ACTION ITEM ->
Please copy out the lines in the entries that contain "baseline".

Dataset entries:

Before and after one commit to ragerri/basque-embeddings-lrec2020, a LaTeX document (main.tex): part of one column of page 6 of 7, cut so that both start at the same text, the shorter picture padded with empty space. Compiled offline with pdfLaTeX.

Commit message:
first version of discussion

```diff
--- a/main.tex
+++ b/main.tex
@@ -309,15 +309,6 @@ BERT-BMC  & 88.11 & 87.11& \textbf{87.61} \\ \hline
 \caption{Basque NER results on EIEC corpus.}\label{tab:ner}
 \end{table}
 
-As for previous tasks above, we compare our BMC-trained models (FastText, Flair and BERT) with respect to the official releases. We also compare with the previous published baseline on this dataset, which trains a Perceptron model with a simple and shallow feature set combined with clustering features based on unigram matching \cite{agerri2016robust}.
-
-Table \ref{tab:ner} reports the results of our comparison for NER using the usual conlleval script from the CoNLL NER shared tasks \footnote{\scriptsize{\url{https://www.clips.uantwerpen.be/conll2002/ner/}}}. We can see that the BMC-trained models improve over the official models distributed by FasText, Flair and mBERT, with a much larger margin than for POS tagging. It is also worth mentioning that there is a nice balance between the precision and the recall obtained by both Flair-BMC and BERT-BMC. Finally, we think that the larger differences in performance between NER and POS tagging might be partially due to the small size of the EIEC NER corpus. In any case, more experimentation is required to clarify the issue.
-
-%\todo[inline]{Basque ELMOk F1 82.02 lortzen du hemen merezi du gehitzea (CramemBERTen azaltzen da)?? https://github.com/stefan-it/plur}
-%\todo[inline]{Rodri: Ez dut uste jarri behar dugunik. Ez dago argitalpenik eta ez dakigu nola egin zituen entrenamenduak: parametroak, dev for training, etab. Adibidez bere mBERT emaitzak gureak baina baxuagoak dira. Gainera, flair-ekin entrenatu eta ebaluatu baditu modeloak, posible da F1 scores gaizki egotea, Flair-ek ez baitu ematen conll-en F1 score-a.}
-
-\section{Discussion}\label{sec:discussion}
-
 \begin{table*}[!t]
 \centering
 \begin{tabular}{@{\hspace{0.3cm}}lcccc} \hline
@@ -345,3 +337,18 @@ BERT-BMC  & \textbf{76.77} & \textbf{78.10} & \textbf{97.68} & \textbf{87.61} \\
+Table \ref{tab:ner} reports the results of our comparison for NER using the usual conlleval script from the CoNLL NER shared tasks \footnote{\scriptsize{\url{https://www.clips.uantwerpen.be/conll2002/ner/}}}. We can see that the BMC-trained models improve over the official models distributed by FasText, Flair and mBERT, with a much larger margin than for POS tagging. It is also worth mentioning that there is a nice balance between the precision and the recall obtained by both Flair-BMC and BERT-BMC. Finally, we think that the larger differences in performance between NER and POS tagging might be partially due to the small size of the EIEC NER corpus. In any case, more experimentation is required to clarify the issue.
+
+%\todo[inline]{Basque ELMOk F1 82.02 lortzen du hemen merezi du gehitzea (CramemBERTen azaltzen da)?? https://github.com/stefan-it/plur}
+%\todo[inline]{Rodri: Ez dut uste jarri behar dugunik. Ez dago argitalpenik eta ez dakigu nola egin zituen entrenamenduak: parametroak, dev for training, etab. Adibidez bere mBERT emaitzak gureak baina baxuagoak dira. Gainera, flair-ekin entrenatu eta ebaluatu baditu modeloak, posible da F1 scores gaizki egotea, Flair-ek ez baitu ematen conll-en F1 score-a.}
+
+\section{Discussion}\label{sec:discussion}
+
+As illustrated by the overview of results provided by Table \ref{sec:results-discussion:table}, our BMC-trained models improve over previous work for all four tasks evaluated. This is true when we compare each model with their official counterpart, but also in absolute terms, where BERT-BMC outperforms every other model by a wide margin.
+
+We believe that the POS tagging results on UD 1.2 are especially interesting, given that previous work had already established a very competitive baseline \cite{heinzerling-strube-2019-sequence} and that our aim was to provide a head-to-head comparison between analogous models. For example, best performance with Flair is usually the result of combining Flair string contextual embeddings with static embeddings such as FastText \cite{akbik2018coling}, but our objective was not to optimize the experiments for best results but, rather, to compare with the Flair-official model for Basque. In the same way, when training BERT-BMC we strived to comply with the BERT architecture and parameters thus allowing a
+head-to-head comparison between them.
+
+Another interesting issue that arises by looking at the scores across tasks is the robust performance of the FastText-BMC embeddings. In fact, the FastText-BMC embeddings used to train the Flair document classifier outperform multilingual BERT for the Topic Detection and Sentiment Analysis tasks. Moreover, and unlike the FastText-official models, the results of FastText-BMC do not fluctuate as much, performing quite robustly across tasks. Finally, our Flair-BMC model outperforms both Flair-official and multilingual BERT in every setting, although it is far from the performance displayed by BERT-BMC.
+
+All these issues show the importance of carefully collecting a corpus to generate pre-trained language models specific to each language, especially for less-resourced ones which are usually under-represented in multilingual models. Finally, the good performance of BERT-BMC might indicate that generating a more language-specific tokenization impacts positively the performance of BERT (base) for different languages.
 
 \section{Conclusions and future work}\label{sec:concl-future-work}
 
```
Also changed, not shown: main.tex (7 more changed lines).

YOUR RESPONSE ->
-As for previous tasks above, we compare our BMC-trained models (FastText, Flair and BERT) with respect to the official releases. We also compare with the previous published baseline on this dataset, which trains a Perceptron model with a simple and shallow feature set combined with clustering features based on unigram matching \cite{agerri2016robust}.
+We believe that the POS tagging results on UD 1.2 are especially interesting, given that previous work had already established a very competitive baseline \cite{heinzerling-strube-2019-sequence} and that our aim was to provide a head-to-head comparison between analogous models. For example, best performance with Flair is usually the result of combining Flair string contextual embeddings with static embeddings such as FastText \cite{akbik2018coling}, but our objective was not to optimize the experiments for best results but, rather, to compare with the Flair-official model for Basque. In the same way, when training BERT-BMC we strived to comply with the BERT architecture and parameters thus allowing a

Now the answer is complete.